  1. Steve Brizel says:

    I think that the executive VP of the OU was completely on the mark in his comments. There is a huge difference between working
    together with heterodox clergy and organizations on issues that are klapei chutz such as Israel, etc and getting involved in
    what I call useless “I’m Jewish, you are Jewish and the differences are irrelevant” exercises in pluralim that affect klapei pnim,as opposed to genuine kiruv efforts such as NCSY, Aish, NJP, etc.

  2. Lisa says:

    I hadn’t realized that the Edah/Clal movement had its own seminary. They should probably just merge with the Union for Traditional Judaism (the ones who broke away from the Conservative movement over ordaining women), since there really isn’t any difference between them.

    I have a friend who glommed onto Blu Greenberg’s books when she was first becoming frum. It gave her a comfort zone that allowed her to continue along into real Judaism. She’s far past that stage now, and I’ll admit that it was a help to her. But the Conservative Camp Ramah was just as much a help to me and others when we were younger, and definitely played a part in our becoming frum. That doesn’t justify the Conservative movement, and it doesn’t justify Edah/Clal, either.

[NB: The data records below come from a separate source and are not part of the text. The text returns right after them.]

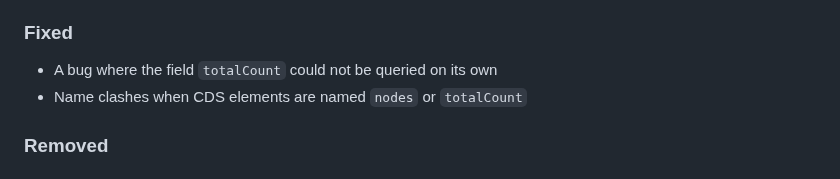
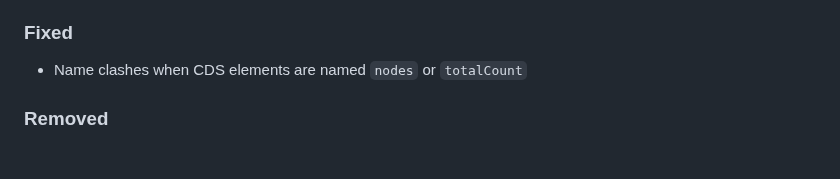
Before and after one commit to cap-js/graphql, a Markdown page: CHANGELOG.md, the part around the change. GitHub-like rendering.

Commit message:
Remove duplicate changelog entry

```diff
--- a/CHANGELOG.md
+++ b/CHANGELOG.md
@@ -18,7 +18,6 @@ and this project adheres to [Semantic Versioning](https://semver.org/spec/v2.0.0
 
 ### Fixed
 
-- A bug where the field `totalCount` could not be queried on its own
 - Name clashes when CDS elements are named `nodes` or `totalCount`
 
 ### Removed
```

  3. Joshua says:

    can you please write about some of the machshava of Rav Ahron Soloveitchik he was a true Gadol never afraid to speak up.

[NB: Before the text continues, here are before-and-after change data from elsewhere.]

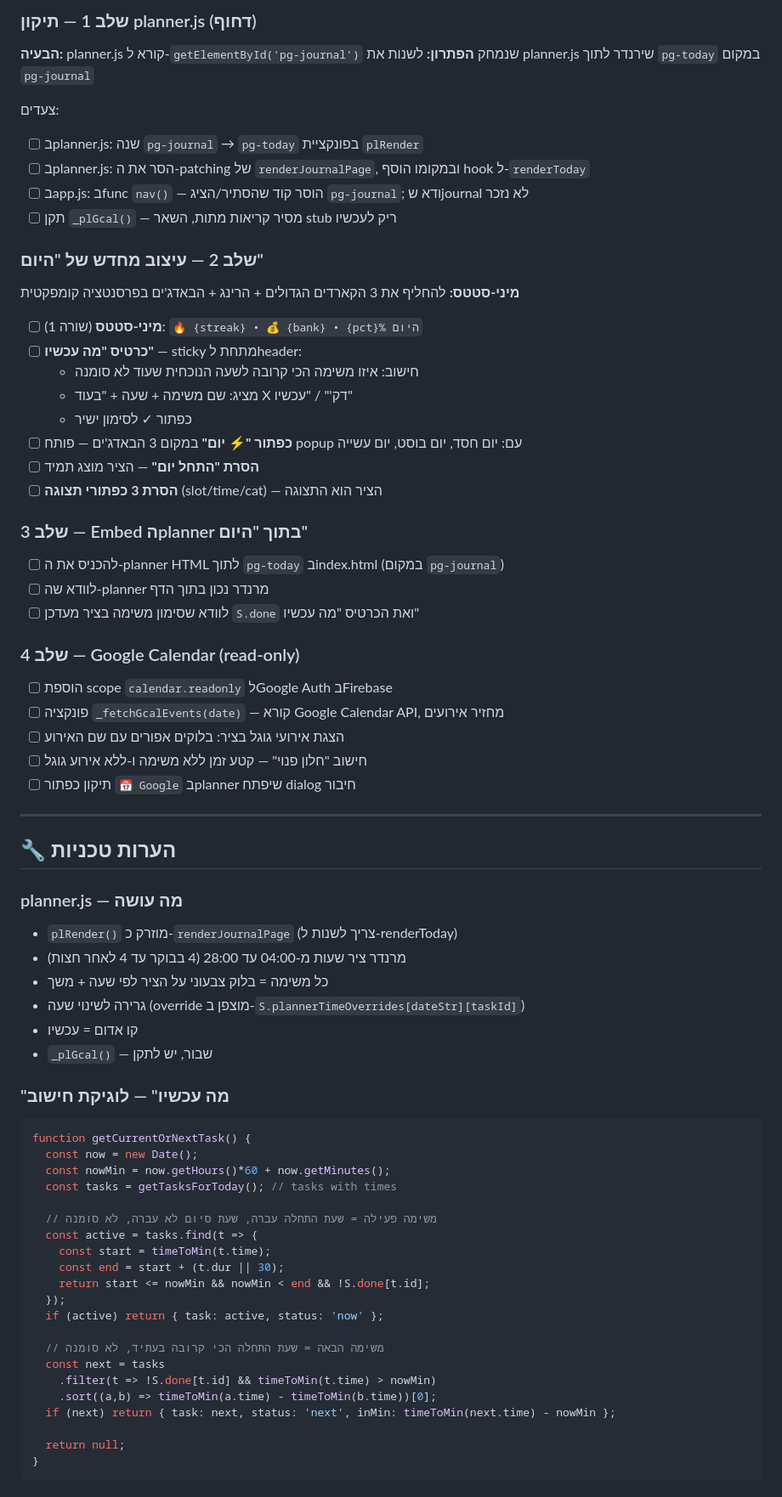
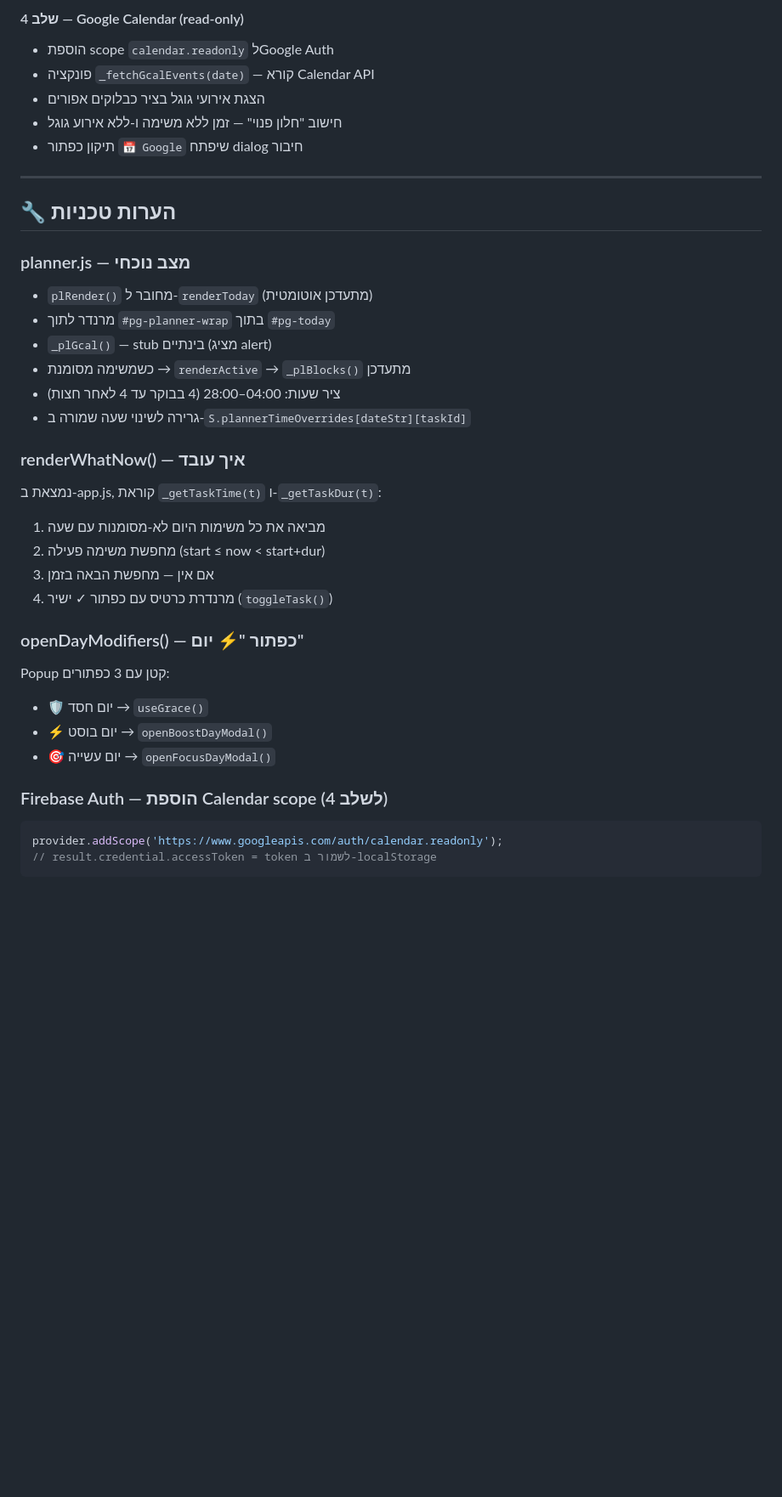
Before and after one commit to williash7/haalia-sheli-, a Markdown page: PLAN.md, the part around one of its changes. Shown at 85% size. Rendered like a GitHub page; blank space fills up the shorter version.

Commit message:
Update PLAN.md: reflect completed work and current state

````diff
--- a/PLAN.md
+++ b/PLAN.md
@@ -124,71 +102,38 @@ git commit -m "Remove chat, journal, and AI features"
-### שלב 1 — תיקון planner.js (דחוף)
-**הבעיה:** planner.js קורא ל-`getElementById('pg-journal')` שנמחק
-**הפתרון:** לשנות את planner.js שירנדר לתוך `pg-today` במקום `pg-journal`
-
-צעדים:
-- [ ] בplanner.js: שנה `pg-journal` → `pg-today` בפונקציית `plRender`
-- [ ] בplanner.js: הסר את ה-patching של `renderJournalPage`, ובמקומו הוסף hook ל-`renderToday`
-- [ ] בapp.js: בfunc `nav()` — הוסר קוד שהסתיר/הציג `pg-journal`; ודא שjournal לא נזכר
-- [ ] תקן `_plGcal()` — מסיר קריאות מתות, השאר stub ריק לעכשיו
-
-### שלב 2 — עיצוב מחדש של "היום"
-**מיני-סטטס:** להחליף את 3 הקארדים הגדולים + הרינג + הבאדג'ים בפרסנטציה קומפקטית
-
-- [ ] **מיני-סטטס** (שורה 1): `🔥 {streak} • 💰 {bank} • {pct}% היום`
-- [ ] **כרטיס "מה עכשיו"** — sticky מתחת לheader:
-  - חישוב: איזו משימה הכי קרובה לשעה הנוכחית שעוד לא סומנה
-  - מציג: שם משימה + שעה + "בעוד X דק'" / "עכשיו"
-  - כפתור ✓ לסימון ישיר
-- [ ] **כפתור "⚡ יום"** במקום 3 הבאדג'ים — פותח popup עם: יום חסד, יום בוסט, יום עשייה
-- [ ] **הסרת "התחל יום"** — הציר מוצג תמיד
-- [ ] **הסרת 3 כפתורי תצוגה** (slot/time/cat) — הציר הוא התצוגה
-
-### שלב 3 — Embed הplanner בתוך "היום"
-- [ ] להכניס את ה-planner HTML לתוך `pg-today` בindex.html (במקום `pg-journal`)
-- [ ] לוודא שה-planner מרנדר נכון בתוך הדף
-- [ ] לוודא שסימון משימה בציר מעדכן `S.done` ואת הכרטיס "מה עכשיו"
-
-### שלב 4 — Google Calendar (read-only)
-- [ ] הוספת scope `calendar.readonly` לGoogle Auth בFirebase
-- [ ] פונקציה `_fetchGcalEvents(date)` — קורא Google Calendar API, מחזיר אירועים
-- [ ] הצגת אירועי גוגל בציר: בלוקים אפורים עם שם האירוע
-- [ ] חישוב "חלון פנוי" — קטע זמן ללא משימה ו-ללא אירוע גוגל
-- [ ] תיקון כפתור `📅 Google` בplanner שיפתח dialog חיבור
+#### שלב 4 — Google Calendar (read-only)
+- הוספת scope `calendar.readonly` לGoogle Auth
+- פונקציה `_fetchGcalEvents(date)` — קורא Calendar API
+- הצגת אירועי גוגל בציר כבלוקים אפורים
+- חישוב "חלון פנוי" — זמן ללא משימה ו-ללא אירוע גוגל
+- תיקון כפתור `📅 Google` שיפתח dialog חיבור
 
 ---
 
 ## 🔧 הערות טכניות
 
-### planner.js — מה עושה
-- `plRender()` מוזרק כ-`renderJournalPage` (צריך לשנות ל-renderToday)
-- מרנדר ציר שעות מ-04:00 עד 28:00 (4 בבוקר עד 4 לאחר חצות)
-- כל משימה = בלוק צבעוני על הציר לפי שעה + משך
-- גרירה לשינוי שעה (override מוצפן ב-`S.plannerTimeOverrides[dateStr][taskId]`)
-- קו אדום = עכשיו
-- `_plGcal()` — שבור, יש לתקן
+### planner.js — מצב נוכחי
+- `plRender()` מחובר ל-`renderToday` (מתעדכן אוטומטית)
+- מרנדר לתוך `#pg-planner-wrap` בתוך `#pg-today`
+- `_plGcal()` — stub בינתיים (מציג alert)
+- כשמשימה מסומנת → `renderActive` → `_plBlocks()` מתעדכן
+- ציר שעות: 04:00–28:00 (4 בבוקר עד 4 לאחר חצות)
+- גרירה לשינוי שעה שמורה ב-`S.plannerTimeOverrides[dateStr][taskId]`
 
-### "מה עכשיו" — לוגיקת חישוב
+### renderWhatNow() — איך עובד
+נמצאת ב-app.js, קוראת `_getTaskTime(t)` ו-`_getTaskDur(t)`:
+1. מביאה את כל משימות היום לא-מסומנות עם שעה
+2. מחפשת משימה פעילה (start ≤ now < start+dur)
+3. אם אין — מחפשת הבאה בזמן
+4. מרנדרת כרטיס עם כפתור ✓ ישיר (`toggleTask()`)
+
+### openDayModifiers() — כפתור "⚡ יום"
+Popup קטן עם 3 כפתורים:
+- 🛡️ יום חסד → `useGrace()`
+- ⚡ יום בוסט → `openBoostDayModal()`
+- 🎯 יום עשייה → `openFocusDayModal()`
+
+### Firebase Auth — הוספת Calendar scope (לשלב 4)
 ```js
-function getCurrentOrNextTask() {
-  const now = new Date();
-  const nowMin = now.getHours()*60 + now.getMinutes();
-  const tasks = getTasksForToday(); // tasks with times
-
-  // משימה פעילה = שעת התחלה עברה, שעת סיום לא עברה, לא סומנה
-  const active = tasks.find(t => {
-    const start = timeToMin(t.time);
-    const end = start + (t.dur || 30);
-    return start <= nowMin && nowMin < end && !S.done[t.id];
-  });
-  if (active) return { task: active, status: 'now' };
-
-  // משימה הבאה = שעת התחלה הכי קרובה בעתיד, לא סומנה
-  const next = tasks
-    .filter(t => !S.done[t.id] && timeToMin(t.time) > nowMin)
-    .sort((a,b) => timeToMin(a.time) - timeToMin(b.time))[0];
-  if (next) return { task: next, status: 'next', inMin: timeToMin(next.time) - nowMin };
-
-  return null;
-}
+provider.addScope('https://www.googleapis.com/auth/calendar.readonly');
+// result.credential.accessToken = token לשמור ב-localStorage
 ```
 
````
Also changed, not shown: other parts of PLAN.md (+66 -109 lines).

  4. mb says:

    Rav A,
    Isn’t there always going to be a left wing that is not acceptable to the right? The further the right moves rightward, the goal posts move. Chop off the far left, pretty soon the centre will be on the left and equally despised. Philosophic food for thought. Nothing more.
    ( And everybody really should read Herzl’s Menorah. It’s a gem)

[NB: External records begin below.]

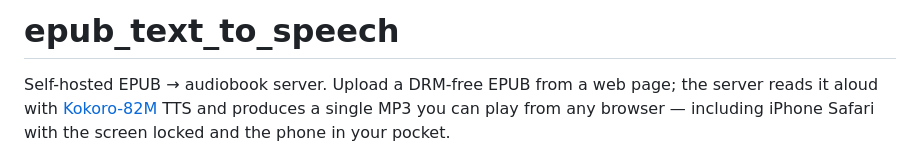
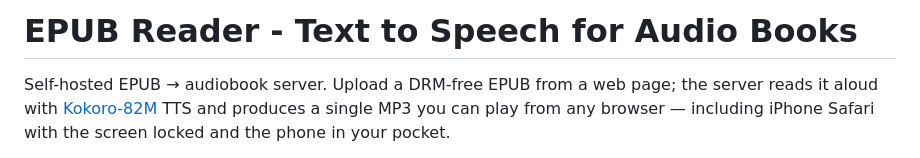
Before and after one commit to kevingduck/epub_text_to_speech, a Markdown page: README.md, the part around the change. GitHub-like rendering.

```diff
--- a/README.md
+++ b/README.md
@@ -1,4 +1,4 @@
-# epub_text_to_speech
+# EPUB Reader - Text to Speech for Audio Books
 
 Self-hosted EPUB → audiobook server. Upload a DRM-free EPUB from a web page;
 the server reads it aloud with [Kokoro-82M](https://huggingface.co/hexgrad/Kokoro-82M)
```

  5. Yitzchok Adlerstein says:

    SZN –

    1) You can get lots of detailed reports on the Friday night session. There were lots of people there. I asked a few people, and got detailed reports. All of them different. :-)

    2) G-d forbid. I don’t want them out of the OU, and I don’t think they will go back to Beth Am anyway. The OU has had a long standing policy of grandfathering – of not drumming out shuls with unsatisfactory mechitzos, at least if they have a significant cohort of younger people who can still be reached. I do have a small list of different expectations. I would like people to understand that Orthodoxy is not forever plastic. There are lines that cannot be crossed. (The shuls that were not ejected from the OU knew full well that failure to have a mechitza is a no-no. So did every other Orthodox shul. The current campaign is very different.) Torah life has halachic demands, hashkafic demands (often even more important!), and expectations about the sophistication a Rav must have to really be a player in the halachic process. (Semicha alone doesn’t do it.) People in certain shuls should at least be aware that what they are sometimes being fed by their spiritual leaders is seen by the majority of rabbis (and an absolute consensus of major talmidei chachamim) as beyond the pale.

    I would also like to see that any process of inclusion, if that is appropriate, does not harm the interests of everyone in all the other OU synagogues. The blandishments of the far left can seem very attractive to innocents in other shuls as well. It is important that all thinking Orthodox shulgoers know that we are not dealing with a question on the level of whether to shorten the davening by eliminating Yigdal. The stakes here are huge – the very definition of Orthodox self-understanding. Erroneous (in my opinion; yes, I do believe that there are errors about the nature of Torah, that not everything is OK as long as it does not conflict with a line of Shulchan Aruch) notions should not be able to fly in under the public radar, and then gain acceptability through a PR campaign waged in the press. People who disagree (strongly, passionately, and hopefully respectfully) should be able to make their positions known.

    3) I’m sure the tape is good. Dr Luchins gave me a preview on Shabbos.

  6. Shira Schmidt says:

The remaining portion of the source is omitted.